Future Ready Challenge
There’s a reason that local and provincial campaigns dedicated to finding the “worst road in Canada” gain so much attention. Poor road quality is negatively impacting Canadians on a daily basis. Whether you are riding a bike, taking a bus, or driving in a car, poorly maintained roads can mean anything from an uncomfortable commute, expensive repairs, or even an increased risk of accidents.
In a large Canadian city like Toronto, there can be as many as 3,000 km of local roads that need to be monitored by municipal staff. While city staff conducts manual audits and curbside inspections on a daily basis, the high volume of pavement that needs to be covered means that it is nearly impossible to get timely and accurate data about the condition of a city’s road network.
However, the rise of “smart cities” and innovative technology infrastructure is making it easier for cities to collect meaningful and time-sensitive data that can help resolve issues faster, saving time and staff resources and creating a more pleasant commute for Canadians.
R & D Collaboration
Tech company IRIS Inc. helps turn municipalities into smart cities, by giving them the tools to make data-driven decisions using irisGO™, the company’s Internet of Things (IoT) hardware and integrated data platform. In 2018, the company wanted to create a mobile app version of their irisGO™ that would make it easier for municipal road workers to capture data from municipal road inspections and evaluations using a cell phone.
To create this app, IRIS would need to combine machine learning expertise with experience in developing mobile apps, creating databases, and developing APIs. IRIS R&D didn’t have the in-house expertise that would help them develop the application, so they asked applied researchers at IDEAWORKS to design a working prototype of the app for testing and validation.

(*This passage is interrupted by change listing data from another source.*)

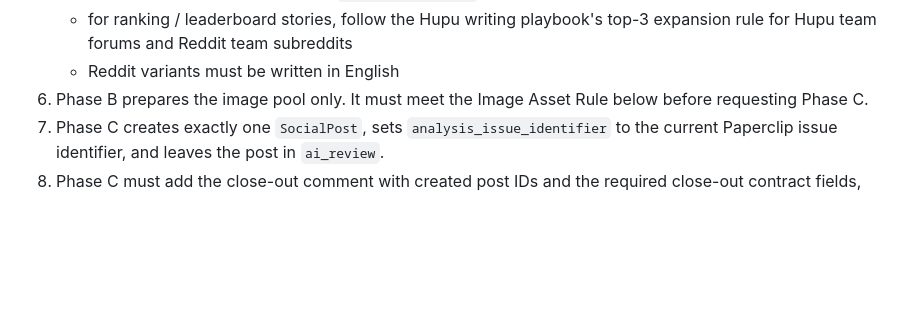
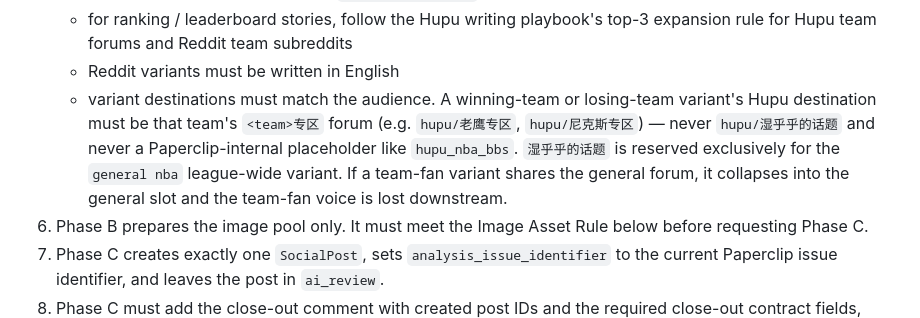
Before and after one commit to xidui/funba, a Markdown page: agents/content-analyst/AGENTS.md, the part around the change. Drawn GitHub-style; blank space fills up the shorter version.

Commit message:
Require team-fan variants route to team forum, not 湿乎乎的话题
Content-analyst Phase A was collapsing the winning-team variant into the
league-wide forum (observed on post 270: 老鹰 variant routed to
湿乎乎的话题, so the Hawks-fan voice vanished). Add an explicit
destination rule in the variant_plan contract so winning/losing-team
variants must use their `<team>专区` forum and 湿乎乎的话题 stays
reserved for `general nba`.

Co-Authored-By: Claude Opus 4.7 (1M context) <noreply@anthropic.com>

```diff
--- a/agents/content-analyst/AGENTS.md
+++ b/agents/content-analyst/AGENTS.md
@@ -357,6 +357,7 @@ For `Game content analysis` issues:
    - if the issue description specifies `enabled_platforms`, include only those platforms
    - for ranking / leaderboard stories, follow the Hupu writing playbook's top-3 expansion rule for Hupu team forums and Reddit team subreddits
    - Reddit variants must be written in English
+   - variant destinations must match the audience. A winning-team or losing-team variant's Hupu destination must be that team's `<team>专区` forum (e.g. `hupu/老鹰专区`, `hupu/尼克斯专区`) — never `hupu/湿乎乎的话题` and never a Paperclip-internal placeholder like `hupu_nba_bbs`. `湿乎乎的话题` is reserved exclusively for the `general nba` league-wide variant. If a team-fan variant shares the general forum, it collapses into the general slot and the team-fan voice is lost downstream.
 6. Phase B prepares the image pool only. It must meet the Image Asset Rule below before requesting Phase C.
 7. Phase C creates exactly one `SocialPost`, sets `analysis_issue_identifier` to the current Paperclip issue identifier, and leaves the post in `ai_review`.
 8. Phase C must add the close-out comment with created post IDs and the required close-out contract fields, then mark the issue `done`.
```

The mobile version of irisGO™ needed to be able to capture roadway data using the phone’s accelerometer sensor, geo-location services, microphone, camera, and internal processing unit. It also needed to be able to transfer the image data and the related dataset into the cloud for extra analysis and evaluation.
The Mohawk research team built several iterations of the app, testing the prototype on the road to ensure that when a smartphone was mounted to a vehicle’s windshield, it was able to automatically capture images of the road at pre-defined intervals. Once an image is captured, it is time-stamped and tagged with location data and then displayed on a web-based geographic information system map (ArcGIS) that can be accessed by a municipality’s roadwork team. The way the data is collected and displayed helps municipal staff quickly evaluate road quality and efficiently deploy the necessary resources to resolve any issues.
After it was launched Fall 2020, the working prototype has been used to run commercial pilots in the City of Hamilton and other GTA municipalities such as London, Hamilton and other cities. By 2022, IRIS has fully commercialized their product and is used widely around the world. The company has also been globally recognized for its contributions to smart infrastructure, including winning a Smart 50 award and being named the Global Infrastructure Hub InfraChallenege 2021 winner.
“Working with Mohawk College helped us take an idea and turn it into something concrete,” says IRIS CEO and co-founder Emil Sylvester Ramos. “We have been successful because of the people who believe in our technology and our team and the impact we could have.”